Tillett Wright is an activist, speaker, writer, photographer. In her TedxWomen talk "Fifty Shades of Gay" (which I found both captivating and fascinating), Wright brings up her childhood, and the notion that we, immediately upon meeting people, put them into "boxes" because acceptance means there is some sort of bonding going on. She then talks about how these boxes are both limiting and dangerous - and I wonder if our students feel that way when asked to try and define themselves. Perhaps we put too much emphasis on "finding oneself" or "discovering who you are" when instead we should be focused on "try it on" and "see how you feel." Most importantly, Wright talks about the support she had from her parents no matter who or what she decided to wake up and be - she "wasn't asked to define [herself] at any point, just allowed to be." She then felt this weird shift when asked to pick a side - boy or girl, gay or straight. She said she knew deep down that she was none of those things definitively, and because of that, she "fell between the cracks." 

How many of our students are "between the cracks" right now, especially at a time when labeling or defining oneself as "gay" or "transgender" can be seen as a heroic act of courage. What about those students that truly don't know what or who they are, and don't feel like they should have to decide one or the other, but are being asked to do so? I know we have talked about the genderbread person, and the masculinity/femininity spectrum....but why should our students have to pinpoint exactly where they fall? I think our fight needs to be redefined and fully understood in this way: "Gender identity work in our schools is the work of freedom fighting. It is a fight for the freeing of authentic expression, for the full presentation of all our students. It is the fight to help our students be fully present as learners, as classmates, as the people they see themselves to be" (115). 

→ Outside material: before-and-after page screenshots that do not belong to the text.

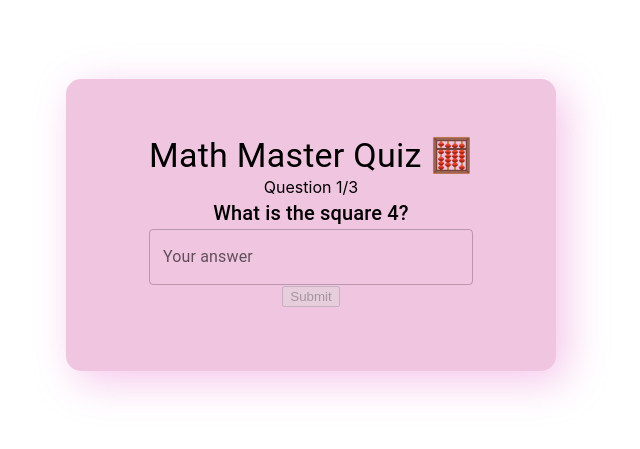
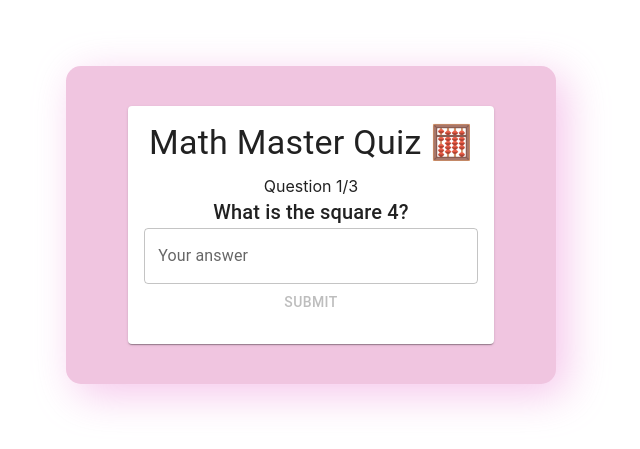
Before and after one commit to Nidyadav/react-Math-master-quiz, a React (Create React App) app: page / in a window 1280 px wide. Shown: the part 175-624 px from the top of the page, without its empty margins (329-969 px from the left). Built offline with nearby package versions, Linux system fonts and the light colour scheme.

Commit message:
Day 8: Improved the layout of Quiz component

```diff
--- a/src/App.js
+++ b/src/App.js
@@ -1,5 +1,4 @@
 import './App.css';
-//import QuizManager from "./components/QuizManager";
 import Quiz from './components/Quiz/Quiz';
 import React from "react";
 function App() {
--- a/src/components/Quiz/Quiz.jsx
+++ b/src/components/Quiz/Quiz.jsx
@@ -1,7 +1,7 @@
-import { Card } from "react-bootstrap";
+
 import questions from "../questions";
 import { React, useState } from "react";
-import { CardContent, TextField, Typography, Box } from "@mui/material";
+import { Button, Card, CardContent, Typography, Box, TextField } from "@mui/material";
 import ScoreCard from "../score/ScoreCard";
 
 function Quiz() {
@@ -31,16 +31,16 @@ function Quiz() {
         setTimeout(() => loadNextQuestion(), 1000);
     };
     return (
-        <div>
+        <div className="quiz-container">
             {showScore ? (
                 <ScoreCard score={score} totalQuestions={questions.length} onTryAgain={resetQuiz} />
 
             ) : (
-                <div className="quiz-container">
+                <div>
                     <Box sx={{ maxWidth: 600, margin: "20px auto", textAlign: "center" }}>
                         <Card className="quiz-card">
                             <CardContent>
-                                <Typography variant="h4" className="quiz-title">
+                                <Typography variant="h4" className="quiz-title" gutterBottom>
                                     Math Master Quiz 🧮
                                 </Typography>
                                 <Typography variant="h8" className="question-count">Question {currentQuestion + 1}/{questions.length}</Typography>
@@ -54,17 +54,19 @@ function Quiz() {
                                     onChange={(e) => setUserInput(e.target.value)}
                                     fullWidth
                                     className="quiz-input" />
-                                <button
+                                <Button
                                     variant="Contained"
                                     color="primary"
                                     onClick={handleSubmit}
                                     className="quiz-button"
                                     disabled={!userInput.trim()}>
-                                    Submit </button> <br></br>
+                                    Submit </Button> <br></br>
                             </CardContent>
                         </Card>
                     </Box>
-                </div>)}
+                </div>
+            )
+            }
         </div>
     );
 } export default Quiz;
--- a/src/components/Quiz/Quiz.scss
+++ b/src/components/Quiz/Quiz.scss
@@ -33,6 +33,8 @@
     font-size: 16px;
     font-weight: bold;
     text-transform: none;
+    color: #1976d2;
+    margin-right: 10px;
 }
 
 .quiz-feedback {
```
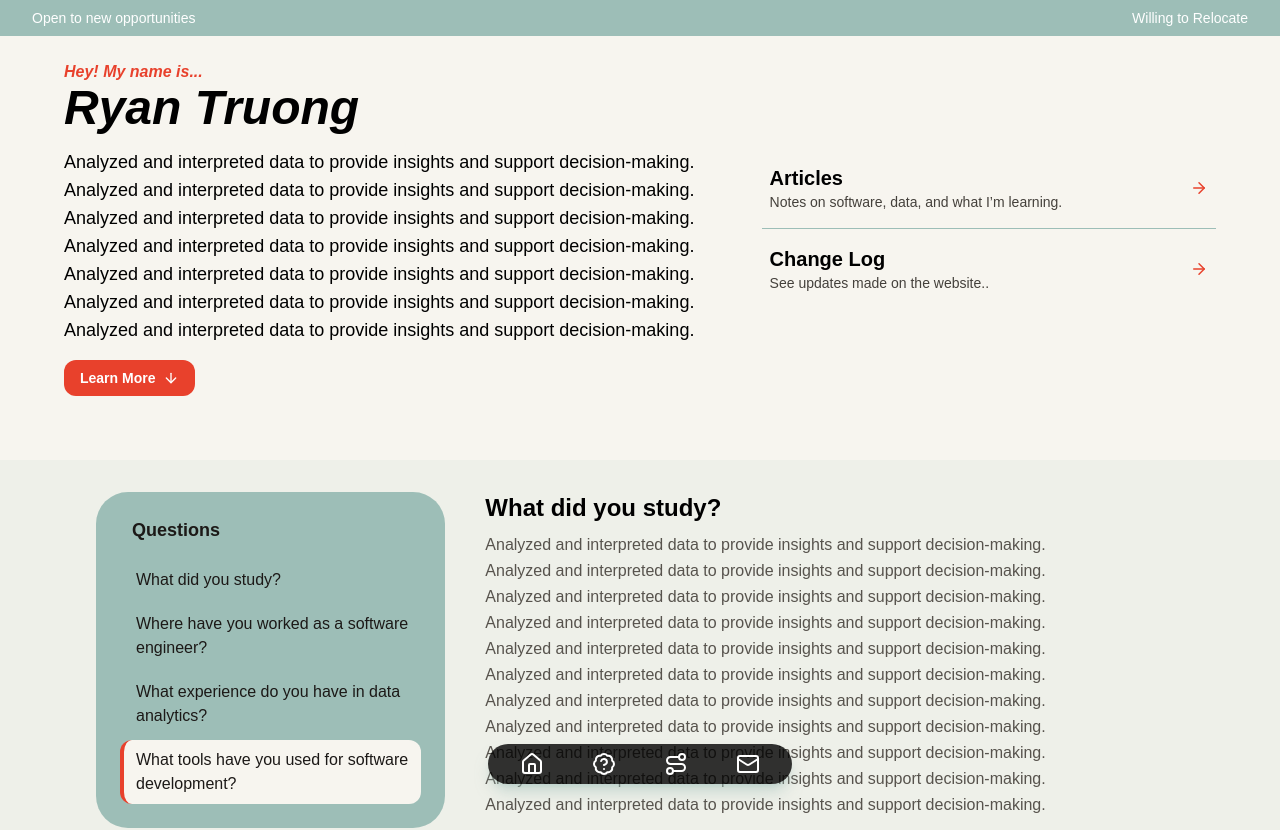
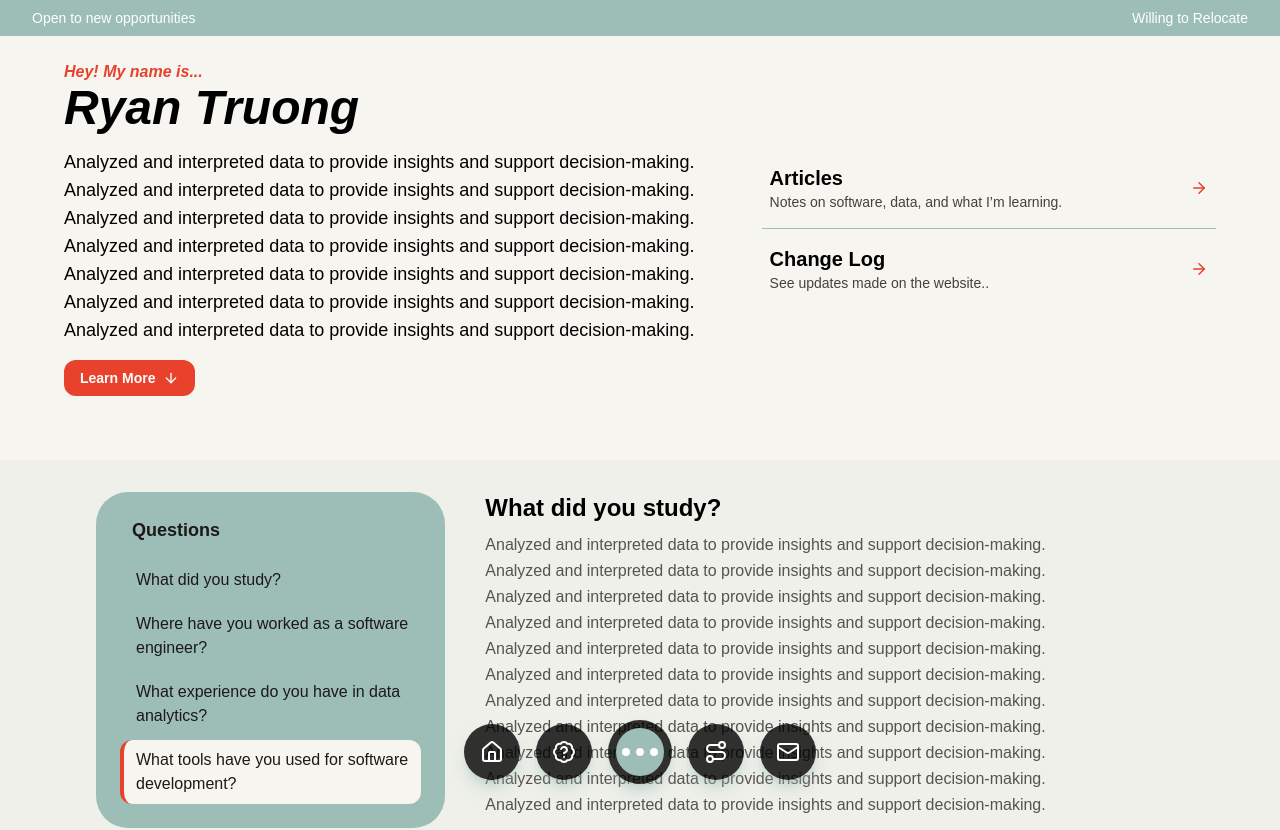
Before and after one commit to ryanctruong/personal-website, a React (Vite) app in the folder client/: page / in a window 1280 px wide. Shown: the top 830 px of the page. Built offline with nearby package versions, Linux system fonts and the light colour scheme; no server answers.

Commit message:
create nav link to apply dry to the navigation

```diff
--- /dev/null
+++ b/client/src/components/Navbar/NavLink.tsx
@@ -0,0 +1,14 @@
+import type { LucideIcon } from 'lucide-react'
+
+type NavLinkProps = {
+    href: string
+    icon: LucideIcon
+}
+
+const NavLink = ({ href, icon: Icon }: NavLinkProps) => (
+    <a href={href} className="flex items-center p-4 rounded-4xl text-md bg-[#000000]/80 text-white shadow-lg shadow-[#9dbeb7]/50 w-fit h-fit hover:bg-[#E8412C] cursor-pointer">
+        <Icon size={24} aria-hidden="true" />
+    </a>
+)
+
+export default NavLink
--- a/client/src/components/Navbar/Navbar.tsx
+++ b/client/src/components/Navbar/Navbar.tsx
@@ -1,5 +1,7 @@
 import { useEffect, useState } from 'react'
-import { House, BadgeQuestionMark, Route, Mail } from 'lucide-react'
+import { House, BadgeQuestionMark, Ellipsis, Route, Mail } from 'lucide-react'
+
+import NavLink from './NavLink'
 
 const Navbar = () => {
     const [isScrolling, setIsScrolling] = useState(false)
@@ -29,19 +31,20 @@ const Navbar = () => {
             inert={isScrolling}
             className={`fixed inset-x-0 bottom-0 z-10 flex justify-center p-4 text-center transition-[translate,opacity] duration-200 ease-out motion-reduce:transition-none ${visibilityClasses}`}
         >
-            <div className="flex justify-center gap-12 py-2 px-8 rounded-4xl text-md bg-[#000000]/80 text-white shadow-lg shadow-[#9dbeb7]/50">
-                <a href="#" className="flex items-center gap-2 cursor-pointer">
-                    <House size={24} />
-                </a>
-                <a href="#questions" className="flex items-center gap-2 cursor-pointer">
-                    <BadgeQuestionMark size={24} />
-                </a>
-                <a href="#timeline" className="flex items-center gap-2">
-                    <Route size={24} />
-                </a>
-                <a href="#contact-me" className="flex items-center gap-2 cursor-pointer">
-                    <Mail size={24} />
-                </a>
+            <div className="flex justify-center gap-4 items-center">
+                <NavLink href="#" icon={House} />
+
+                <NavLink href="#questions" icon={BadgeQuestionMark} />
+
+                <div className="p-2 rounded-4xl text-md bg-[#000000]/80 text-white shadow-lg shadow-[#9dbeb7]/50 w-fit h-fit cursor-pointer">
+                    <a href="#" className="flex items-center bg-[#9dbeb7] rounded-4xl">
+                        <Ellipsis size={48} />
+                    </a>
+                </div>
+
+                <NavLink href="#timeline" icon={Route} />
+
+                <NavLink href="#contact-me" icon={Mail} />
             </div>
         </nav>
     );
```
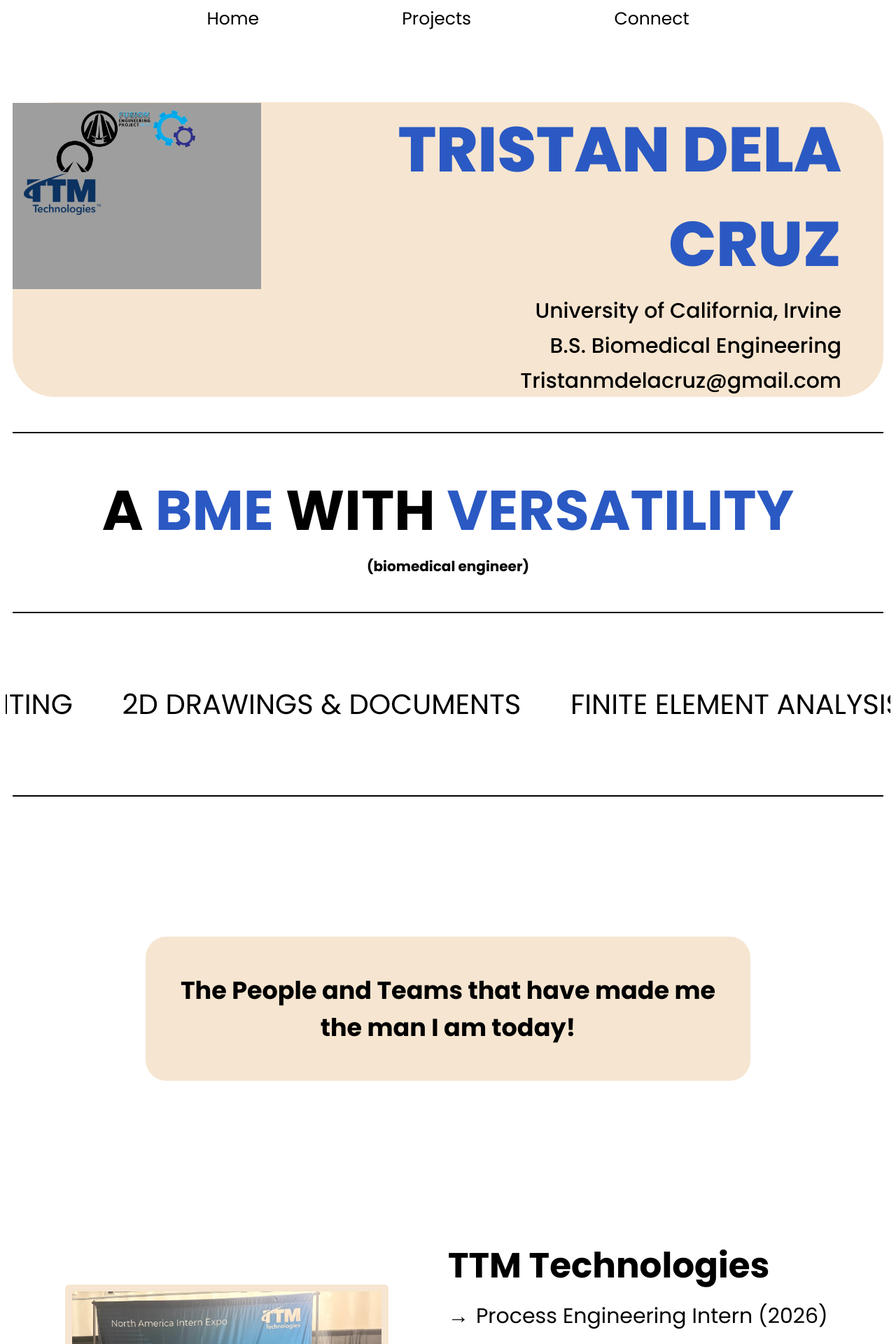
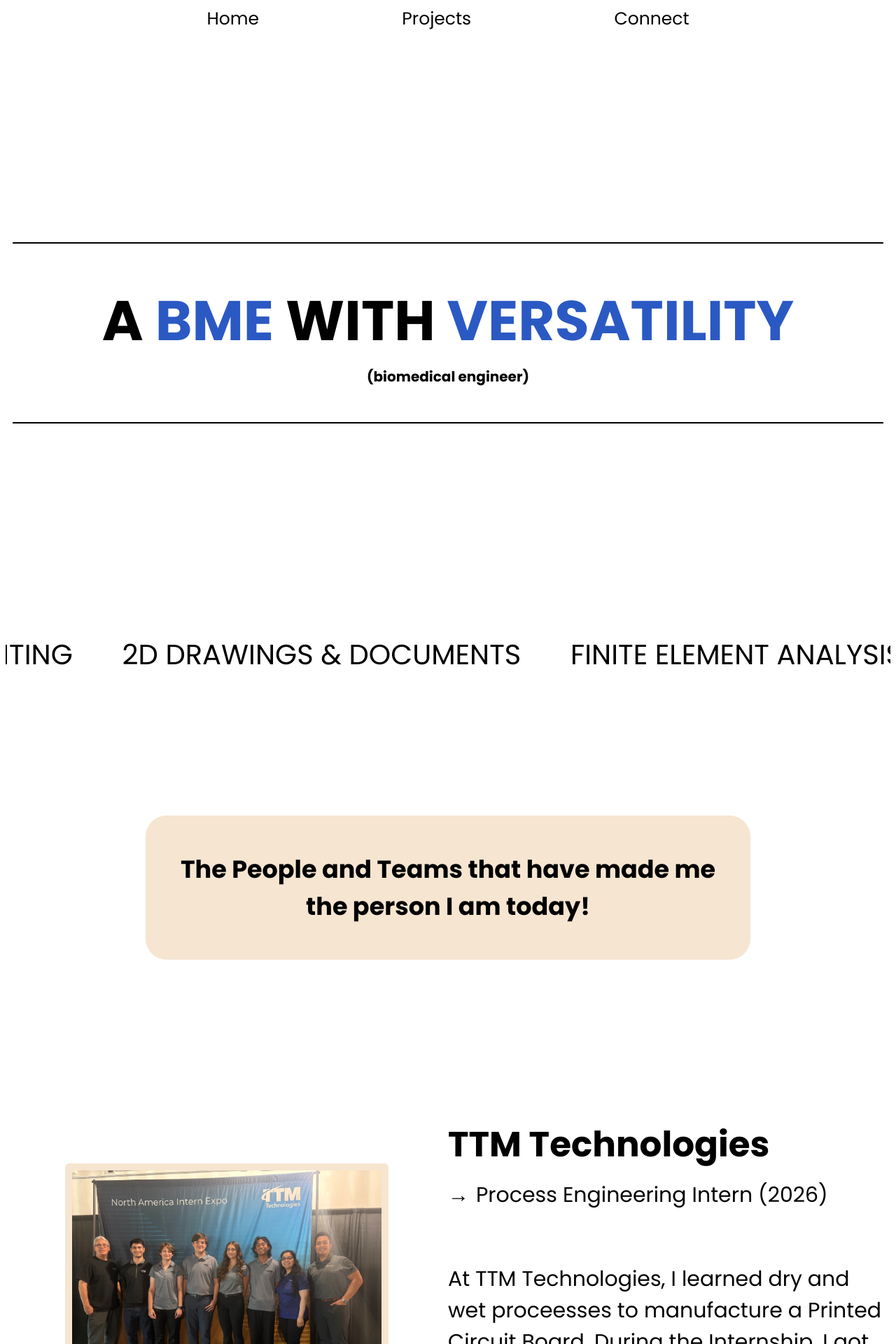
Before and after one commit to tristanmdelacruz-ux/career-portfolio, a Flask app: page / in a window 1280 px wide. Shown: the top 1920 px of the page at 70% size. Run offline with Flask 3, Linux system fonts and the light colour scheme; some web fonts are replaced; grey boxes are pictures that could not be loaded.

Commit message:
going into a different direction for formating for a better visual

```diff
--- a/static/style-home-page.css
+++ b/static/style-home-page.css
@@ -57,7 +57,7 @@ p{
     background-color: #f6e5d0ff;
 
     border-radius: 60px;
-    margin: 100px 10px 10px 10px;
+    margin: 100px 10px 100px 10px;
     padding-top: 1px;
 
 
@@ -79,7 +79,7 @@ p{
 
 .banner-right h1 {
     text-align: right;
-    font-size: 90px;
+    font-size: 40px;
     margin: 0px 0px 0px 0px;
     font-weight: 800;
     color:#2B59C3;
@@ -96,13 +96,13 @@ p{
 /* Hook banner line class */
 .top-banner-line{
     border: 1px solid black;
-    margin:50px 10px 50px 10px; /* top right bottom left  */
+    margin:300px 10px 50px 10px; /* top right bottom left  */
 
 }
 
 .bottom-banner-line {
     border: 1px solid black;
-    margin:50px 10px 100px 10px; /* top right bottom left  */
+    margin:50px 10px 300px 10px; /* top right bottom left  */
 }
 
 .Hook h1 {
@@ -281,8 +281,8 @@ p{
 
 .sticker {
     position: absolute;
-    width: 60px;
-    height: 60px;
+    width: 55px;
+    height: 55px;
     object-fit: contain;
     transition: transform 0.3s ease;
     cursor: pointer;
@@ -293,8 +293,8 @@ p{
 }
 
 /* scattered positions */
-.sticker-TTM { bottom: 40%;  right: 30%; }
-.sticker-HX { bottom: 60%;  right: 25%; }
-.sticker-LEGACY { bottom: 75%;  right: 15%; }
-.sticker-FEP { bottom: 80%;  right: 1%; }
-.sticker-ASME { bottom: 75%; left: 15%; }
+.sticker-TTM { bottom: 83%;  right: 1%; }
+.sticker-HX { bottom: 50%;  right: 25%; }
+.sticker-LEGACY { bottom: 65%;  right: 15%; }
+.sticker-FEP { bottom: 50%;  left: 25%; }
+.sticker-ASME { bottom: 65%; left: 15%; }
--- a/templates/home.html
+++ b/templates/home.html
@@ -18,7 +18,7 @@
             <a href="/connect">Connect</a>                                      <!-- navigation bar link to about page -->
         </nav>
 
-        <div class="banner" data-aos="fade-up">                                 <!--Intro Banner with my name and headshot Container-->
+        <!--<div class="banner" data-aos="fade-up">
             <div class="banner-left">
                 <div class="headshot-container">
                     <img src="/static/Tristan_HX_HEADSHOT.jpg" alt="headshot" class="headshot">
@@ -30,16 +30,16 @@
                     <img src="/static/ASME.png" alt="ASME Logo" class="sticker sticker-ASME">
                 </div>
             </div>
-            <div class="banner-right">                                          <!-- Right side of the banner wih my info-->
+            <div class="banner-right">
                 <h1>TRISTAN DELA CRUZ</h1>
                 <h2>University of California, Irvine</h2>
                 <h2>B.S. Biomedical Engineering</h2>
                 <h2>Tristanmdelacruz@gmail.com</h2>
             </div>
-        </div>
+        </div> -->
 
 
-        <div class="Hook">                                                      <!-- Container with my BME Hook-->
+        <div class="Hook" data-aos="zoom-in" data-aos-duration="1500">                                                      <!-- Container with my BME Hook-->
             <hr class="top-banner-line">                                        <!--horitonal line-->
             <h1>A <strong>BME</strong> WITH <strong>VERSATILITY</strong> </h1>                                     <!--text-->
             <h3>(biomedical engineer)</h3>                                      <!--text-->
@@ -80,12 +80,12 @@
             </div>
         </div>
 
-        <hr class="under-message-text">                                         <!-- horizontal line-->
+        <!-- <hr class="under-message-text"> -->
 
 
 
         <div class="timeline-banner">                                           <!-- container for my teams message-->
-            <h2>The People and Teams that have made me the man I am today!</h2>
+            <h2>The People and Teams that have made me the person I am today!</h2>
         </div>
 
 
```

  1. I just finished reading Melissa's blog and I think it's interesting that you both mentioned the way that gender can be limiting. And I love the way you explain, "Perhaps we put too much emphasis on "finding oneself" or "discovering who you are" when instead we should be focused on "try it on" and "see how you feel." That's a huge shift in the way that self-expression/self-esteem/etc. is typically approached. How would our roles as teachers change? What would administrators, district officials, and other educational leaders have to do to support such a philosophy? How would the public react?

  2. I agree Tina, as we have already talked about this year, labels are limiting, even if we are labeling ourselves. I like the idea of having a space where we can try on different identities and see how they feel. We can make decisions about who we are, but we do not need to "pin-point" as you (Tina) said, but that we move fluidly though our choices. How often do we even as adults make decisions based just on our OWN feelings and thoughts?

  3. Tina, yes...why do our students need to make definitive decisions about their identities when they are at a place where they are still in the process of developing their identities?? Like you say...our students should be encouraged to "try it on" in terms of gender identities and sexual orientations. Also, I like the way you use the word spectrum when you discuss masculinity and femininity because I think that word fits perfectly. Where do any of us fall on the gender spectrum and how can we get our students to begin to think in these terms??

  4. Tina,
    Nice use of blank space here, also great video. Another person who discusses issues related to Tillett is comedienne Tig Notaro, whose recent standup is entitled "Boyish Girl Interrupted," really excellent and courageous stuff. Tillett uses the word "Pundits" I think any time we are talking about pundits whether they be within the peer group or not, we are in dangerous territory. A pundit is an expert or, in this case, a self-proclaimed expert, who proffers their opinions, and they can be really dangerous. Support is much harder than finger pointing, understanding tougher than labeling. What if clothing stores were just organized by size, rather than gender? What if toy stores just had creative areas? Could we at least let our children explore, before adolescence, maybe then we might get to some really interesting questions and discussions.